Webster’s defines the word as: “terrify vb: fill with terror”. They define terror as: “terror n: intense fear and panic or a cause of it”.
No wonder why I keep using versions of terrify in my blogs. I love being a mother to my sons, but at some level, I am always terrified.
It started the moment I found out I was pregnant. Every twinge was cause for panic, being afraid to sleep on my stomach, worried about whether or not I was eating the right things.
Teen Boy was premature by about 5 weeks. He was a breech birth, but I did not need a caesarean. I was 22 and knew nothing. I was terrified.
I was on bedrest for 10 weeks with Tween Boy. I was induced at 38 weeks because I was becoming preeclamptic. Terrified.
Both boys had newborn jaundice and required light therapy, and Teen Boy got RSV at 4 months old and then for the next two years spent September-April in the ER once a month at a minimum without exception with bronchitis or pneumonia; several of these visits ended with admission for several days. Then, there's all the ER visits for sutures that come with boys. Tonsillectomy for Tween Boy when he was in Kindergarten. I've lucked out (knocking on lots of wood right now) that we haven't had broken bones. All of them, terrifying.
You are given this brand new life, a gift, and the hospital lets you take it home! Without an instruction manual, without an expert. Talk about terrifying. Yes, I had babysat, and my husband was the eldest of six kids and also babysat. We had a lot of experience with babies from days old; but the parents of those babies came home at some point. You know, the experts. This time, we were the parents! No one was coming home to take over. Terrified.
All those firsts. First time on a bicycle, first time getting on the school bus, first time playing football, first time going away to Church or Scout Camp without us. First time being away from them on vacation. First girlfriend, first time behind the wheel of the car. I know that when they go to college, I’ll be terrified too.
I’m really not a “scaredy-cat”. I’m pretty brave most of the time.
I guess the reason I get terrified so easily with my sons is that I want to make sure I am doing the best for them that I can.
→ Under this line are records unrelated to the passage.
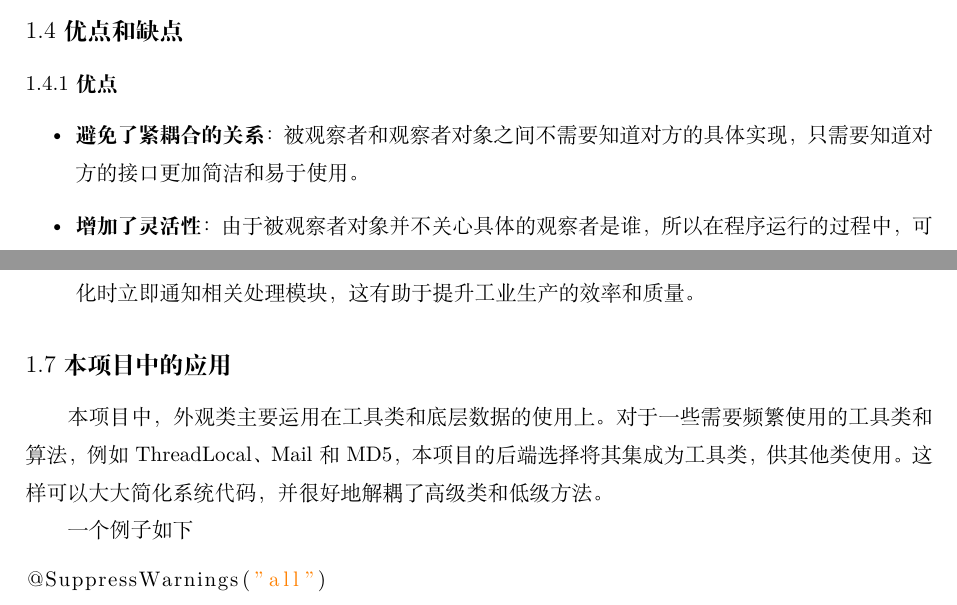
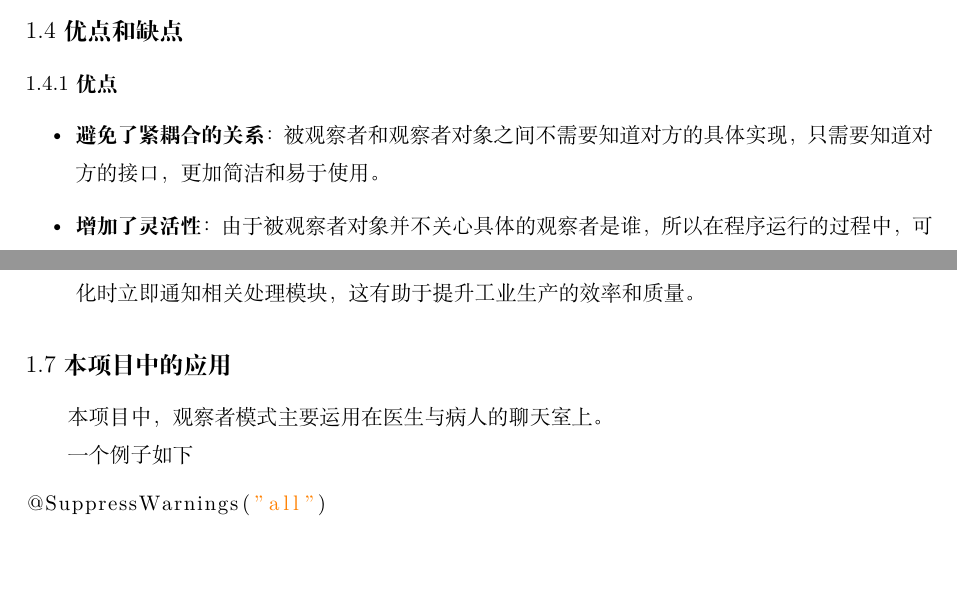
Before and after one commit to Matteotti/FxxkSoftwareEngineering, a LaTeX document (docs/Reports/DesignPatternReports.tex): two parts of pages 4 and 5 of 6, joined at a grey line, cut so that both start at the same text, the shorter picture padded with empty space. Compiled offline with XeLaTeX.

Commit message:
[NEW] Modify

```diff
--- a/docs/Reports/DesignPatternReports.tex
+++ b/docs/Reports/DesignPatternReports.tex
@@ -110,8 +110,7 @@ linkcolor=black
 \subsubsection*{\songti 1.4.1\ 优点}
 \begin{itemize}
     \item \textbf{避免了紧耦合的关系}：被观察者和观察者对象之间不需要知道对方的具体实现，只
-    需要知道对方的接口
-    更加简洁和易于使用。
+    需要知道对方的接口，更加简洁和易于使用。
     \item \textbf{增加了灵活性}：由于被观察者对象并不关心具体的观察者是谁，所以在程序运行的
     过程中，可以动态地增加或者删除观察者对象
     \item \textbf{符合开闭原则}：当需要添加新的观察者时，只需要添加一个实现观察者接口的类，
@@ -144,7 +143,7 @@ linkcolor=black
 
 \subsection*{\songti 1.7本项目中的应用}
 \addcontentsline{toc}{subsection}{1.7本项目中的应用}
-本项目中，外观类主要运用在工具类和底层数据的使用上。对于一些需要频繁使用的工具类和算法，例如 ThreadLocal、Mail 和 MD5，本项目的后端选择将其集成为工具类，供其他类使用。这样可以大大简化系统代码，并很好地解耦了高级类和低级方法。
+本项目中，观察者模式主要运用在医生与病人的聊天室上。
 
 一个例子如下
 \begin{lstlisting}[language=Java]
```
I want to make sure that the gifts I was given are kept safe and secure.
On the other hand, I also promised to help these gifts learn to love and enjoy and live the life they were given. So, I must learn to calm my fears, and continue to push them toward the edge of that nest and prepare them to fly…so that they can soar.